- Records from a data source -
◇ ◇ ◇ ◇ ◇ ◇ ◇
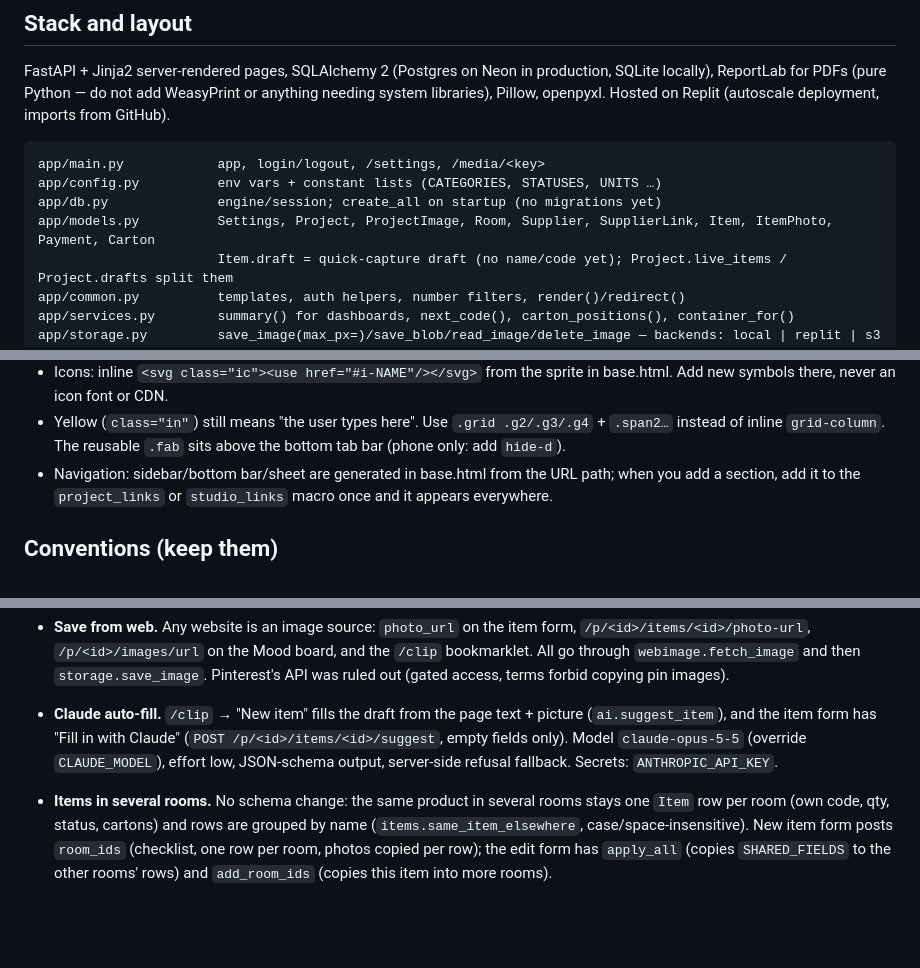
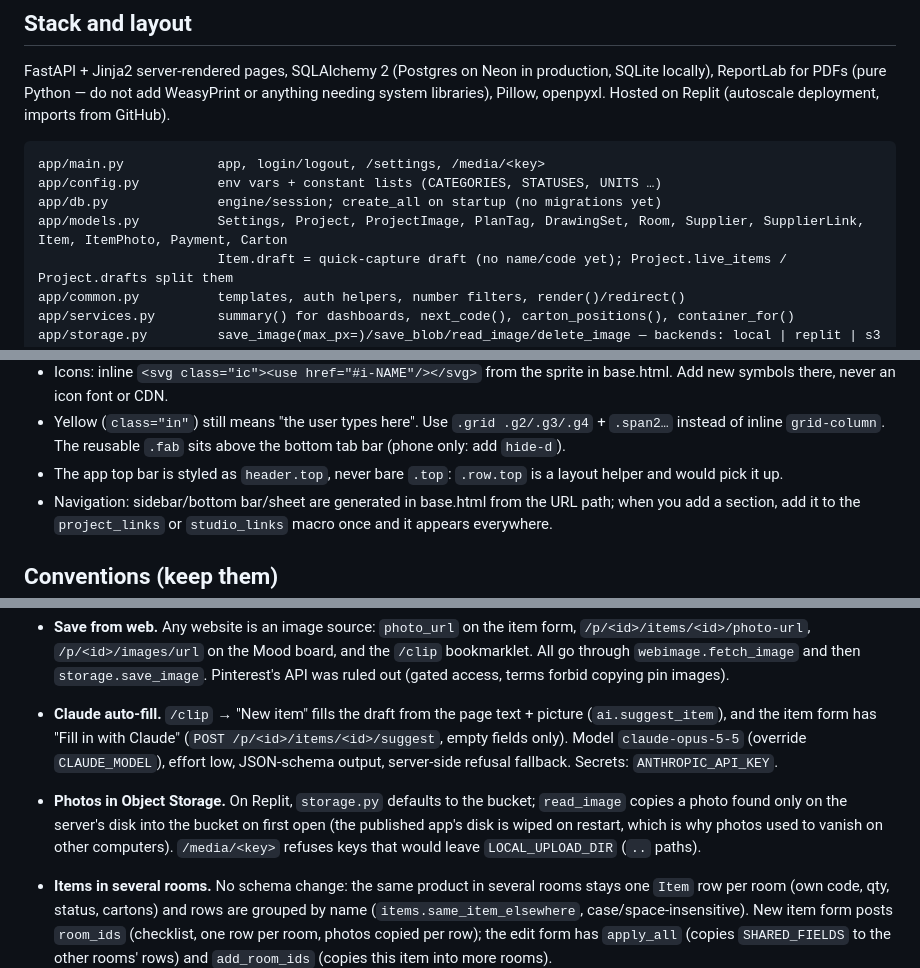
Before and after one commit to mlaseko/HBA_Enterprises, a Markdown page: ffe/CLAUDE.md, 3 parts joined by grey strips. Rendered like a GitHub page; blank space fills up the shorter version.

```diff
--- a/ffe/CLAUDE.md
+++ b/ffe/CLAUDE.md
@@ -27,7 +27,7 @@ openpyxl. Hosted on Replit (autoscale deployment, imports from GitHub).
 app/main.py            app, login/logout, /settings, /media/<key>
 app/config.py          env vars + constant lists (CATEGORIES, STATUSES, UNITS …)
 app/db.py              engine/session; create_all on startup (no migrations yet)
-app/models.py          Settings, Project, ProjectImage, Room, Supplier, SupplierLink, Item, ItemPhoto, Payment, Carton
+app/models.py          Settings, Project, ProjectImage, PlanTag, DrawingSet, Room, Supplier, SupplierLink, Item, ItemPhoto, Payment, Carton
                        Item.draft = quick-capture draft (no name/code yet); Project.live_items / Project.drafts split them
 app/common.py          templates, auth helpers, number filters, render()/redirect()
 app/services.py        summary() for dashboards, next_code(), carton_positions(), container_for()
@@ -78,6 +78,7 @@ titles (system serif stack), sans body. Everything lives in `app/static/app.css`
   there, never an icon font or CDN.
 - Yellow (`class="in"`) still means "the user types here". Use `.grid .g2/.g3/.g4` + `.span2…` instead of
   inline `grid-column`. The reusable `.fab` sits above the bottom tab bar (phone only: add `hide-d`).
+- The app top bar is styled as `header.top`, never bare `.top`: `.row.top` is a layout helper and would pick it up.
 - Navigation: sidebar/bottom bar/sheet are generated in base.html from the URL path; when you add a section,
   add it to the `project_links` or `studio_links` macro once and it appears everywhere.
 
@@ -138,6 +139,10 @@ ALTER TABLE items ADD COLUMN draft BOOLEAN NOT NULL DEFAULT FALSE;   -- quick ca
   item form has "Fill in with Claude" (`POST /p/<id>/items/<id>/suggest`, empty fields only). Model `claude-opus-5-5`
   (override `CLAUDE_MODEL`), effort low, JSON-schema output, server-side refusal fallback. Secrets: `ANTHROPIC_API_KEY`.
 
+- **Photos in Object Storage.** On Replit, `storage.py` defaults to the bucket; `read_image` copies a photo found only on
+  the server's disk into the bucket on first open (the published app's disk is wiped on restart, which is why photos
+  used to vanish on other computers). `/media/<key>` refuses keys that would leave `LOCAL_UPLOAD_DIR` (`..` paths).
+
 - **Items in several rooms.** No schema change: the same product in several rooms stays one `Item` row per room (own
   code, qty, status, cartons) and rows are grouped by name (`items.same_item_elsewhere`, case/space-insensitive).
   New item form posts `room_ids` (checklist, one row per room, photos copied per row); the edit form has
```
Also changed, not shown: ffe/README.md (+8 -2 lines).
◇ ◇ ◇ ◇ ◇ ◇ ◇
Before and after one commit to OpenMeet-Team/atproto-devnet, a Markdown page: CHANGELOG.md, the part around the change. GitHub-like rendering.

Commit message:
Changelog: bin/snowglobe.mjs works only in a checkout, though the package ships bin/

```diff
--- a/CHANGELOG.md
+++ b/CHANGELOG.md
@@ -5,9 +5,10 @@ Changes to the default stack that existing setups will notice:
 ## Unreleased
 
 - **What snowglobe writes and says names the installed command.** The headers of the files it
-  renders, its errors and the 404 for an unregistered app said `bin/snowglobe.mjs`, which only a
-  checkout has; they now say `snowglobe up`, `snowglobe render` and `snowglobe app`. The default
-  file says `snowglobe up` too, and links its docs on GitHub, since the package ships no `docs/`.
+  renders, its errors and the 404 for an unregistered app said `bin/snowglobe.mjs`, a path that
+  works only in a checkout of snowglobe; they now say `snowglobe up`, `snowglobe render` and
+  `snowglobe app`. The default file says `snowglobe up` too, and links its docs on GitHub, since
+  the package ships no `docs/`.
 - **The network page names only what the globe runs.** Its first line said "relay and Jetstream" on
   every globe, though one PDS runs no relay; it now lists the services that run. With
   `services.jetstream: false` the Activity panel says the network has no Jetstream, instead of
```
◇ ◇ ◇ ◇ ◇ ◇ ◇
- To do -
Gather each line in the entries above where the string "names" is found.

- Output below -
 - **What snowglobe writes and says names the installed command.** The headers of the files it
 - **The network page names only what the globe runs.** Its first line said "relay and Jetstream" on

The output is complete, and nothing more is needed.